Exercise requirements:
Below are the records to retype. Keep every character exactly and leave out the pictures.

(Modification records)
● ● ● ● ●
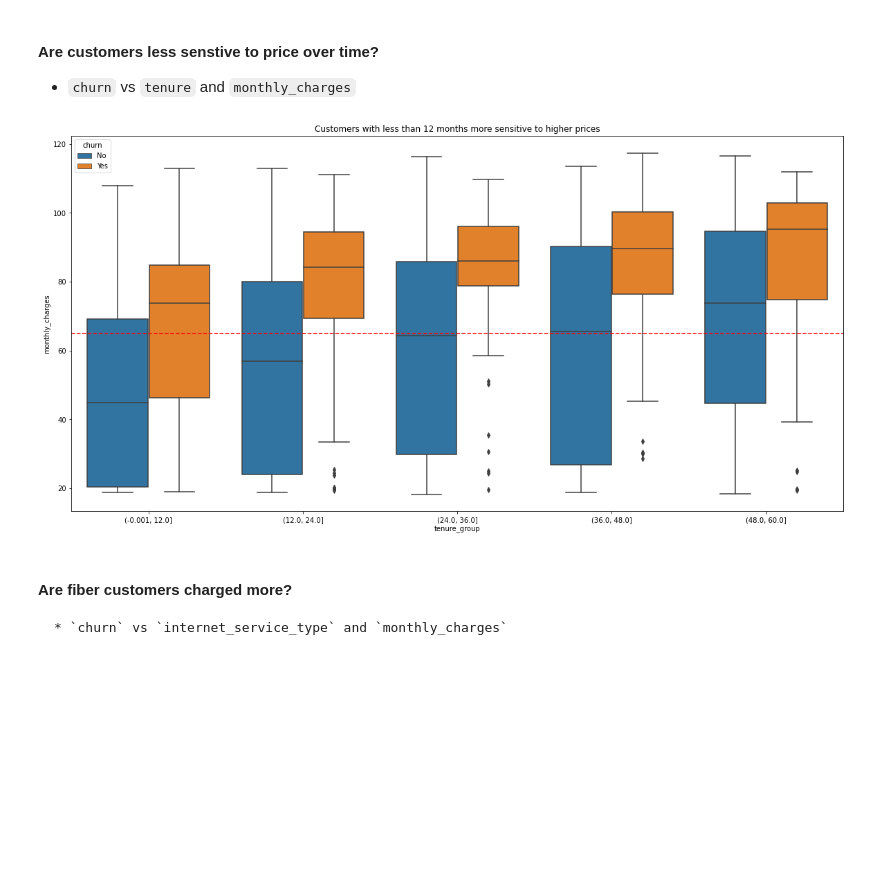
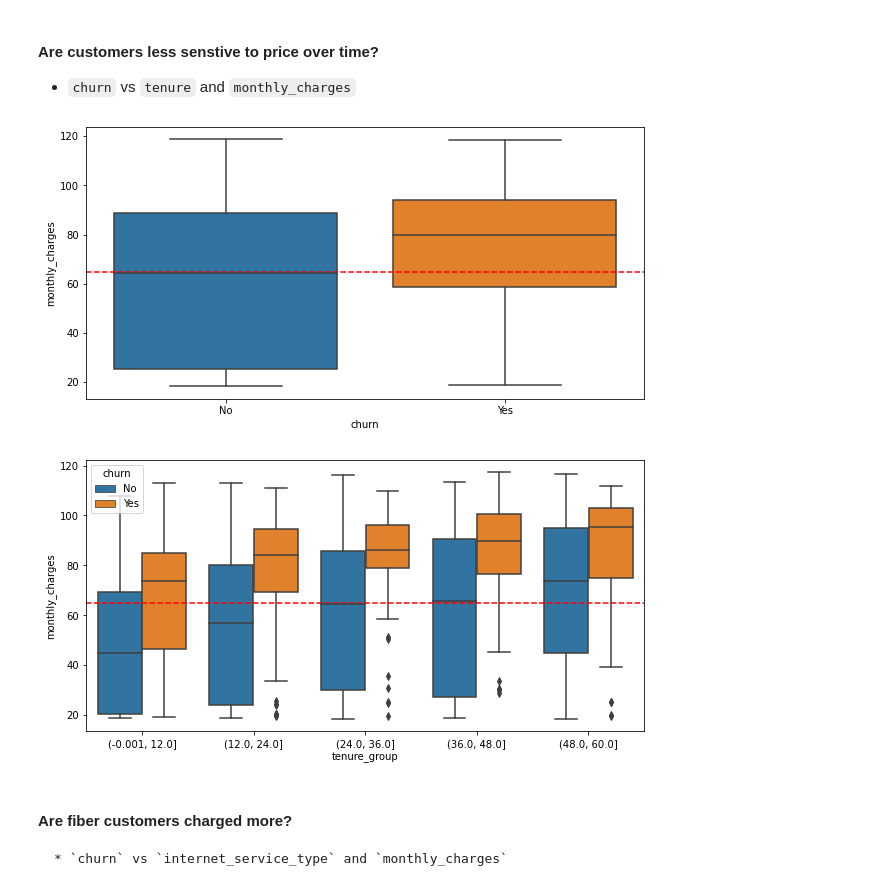
Before and after one commit to joshua-shorterivey/classification_project, a Jupyter notebook: Final Report.ipynb, the cells around one changed output. Cells and saved outputs as stored; diff of their text form; code cells hidden in the pictures; blank space fills up the shorter version.

```diff
--- a/Final Report.ipynb
+++ b/Final Report.ipynb
@@ -319,14 +319,24 @@ plt.show()
 # %%
 tenure_bins = [0,12,24,36,48,60]
 train['tenure_group']=pd.cut(train['tenure'],tenure_bins, include_lowest=True)
+# %%
+plt.figure(figsize=(10,5))
+sns.boxplot(data=train, x='churn', y='monthly_charges')
+plt.axhline(y=train.monthly_charges.mean(), color='red', linestyle='dashed')
+#plt.title('Customers with less than 12 months more sensitive to higher prices')
+plt.savefig('save_as_a_png.png')
+plt.show()
+# %% [output]
+[figure, added]
 # %%
-plt.figure(figsize=(20,10))
+plt.figure(figsize=(10,5))
 sns.boxplot(data=train, x='tenure_group', y='monthly_charges', hue='churn')
 plt.axhline(y=train.monthly_charges.mean(), color='red', linestyle='dashed')
-plt.title('Customers with less than 12 months more sensitive to higher prices')
+#plt.title('Customers with less than 12 months more sensitive to higher prices')
+plt.savefig('save_as_a_png.png')
 plt.show()
 # %% [output]
-[figure, old version]
+[figure, new version]
 # %% [markdown]
 #### Are fiber customers charged more?
     * `churn` vs `internet_service_type` and `monthly_charges`
```
Also changed, not shown: parts of 1 cell of this notebook, 3 other files.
● ● ● ● ●
The answer:
Before and after one commit to joshua-shorterivey/classification_project, a Jupyter notebook: Final Report.ipynb, the cells around one changed output. Cells and saved outputs as stored; diff of their text form; code cells hidden in the pictures; blank space fills up the shorter version.

```diff
--- a/Final Report.ipynb
+++ b/Final Report.ipynb
@@ -319,14 +319,24 @@ plt.show()
 # %%
 tenure_bins = [0,12,24,36,48,60]
 train['tenure_group']=pd.cut(train['tenure'],tenure_bins, include_lowest=True)
+# %%
+plt.figure(figsize=(10,5))
+sns.boxplot(data=train, x='churn', y='monthly_charges')
+plt.axhline(y=train.monthly_charges.mean(), color='red', linestyle='dashed')
+#plt.title('Customers with less than 12 months more sensitive to higher prices')
+plt.savefig('save_as_a_png.png')
+plt.show()
+# %% [output]
+[figure, added]
 # %%
-plt.figure(figsize=(20,10))
+plt.figure(figsize=(10,5))
 sns.boxplot(data=train, x='tenure_group', y='monthly_charges', hue='churn')
 plt.axhline(y=train.monthly_charges.mean(), color='red', linestyle='dashed')
-plt.title('Customers with less than 12 months more sensitive to higher prices')
+#plt.title('Customers with less than 12 months more sensitive to higher prices')
+plt.savefig('save_as_a_png.png')
 plt.show()
 # %% [output]
-[figure, old version]
+[figure, new version]
 # %% [markdown]
 #### Are fiber customers charged more?
     * `churn` vs `internet_service_type` and `monthly_charges`
```
Also changed, not shown: parts of 1 cell of this notebook, 3 other files.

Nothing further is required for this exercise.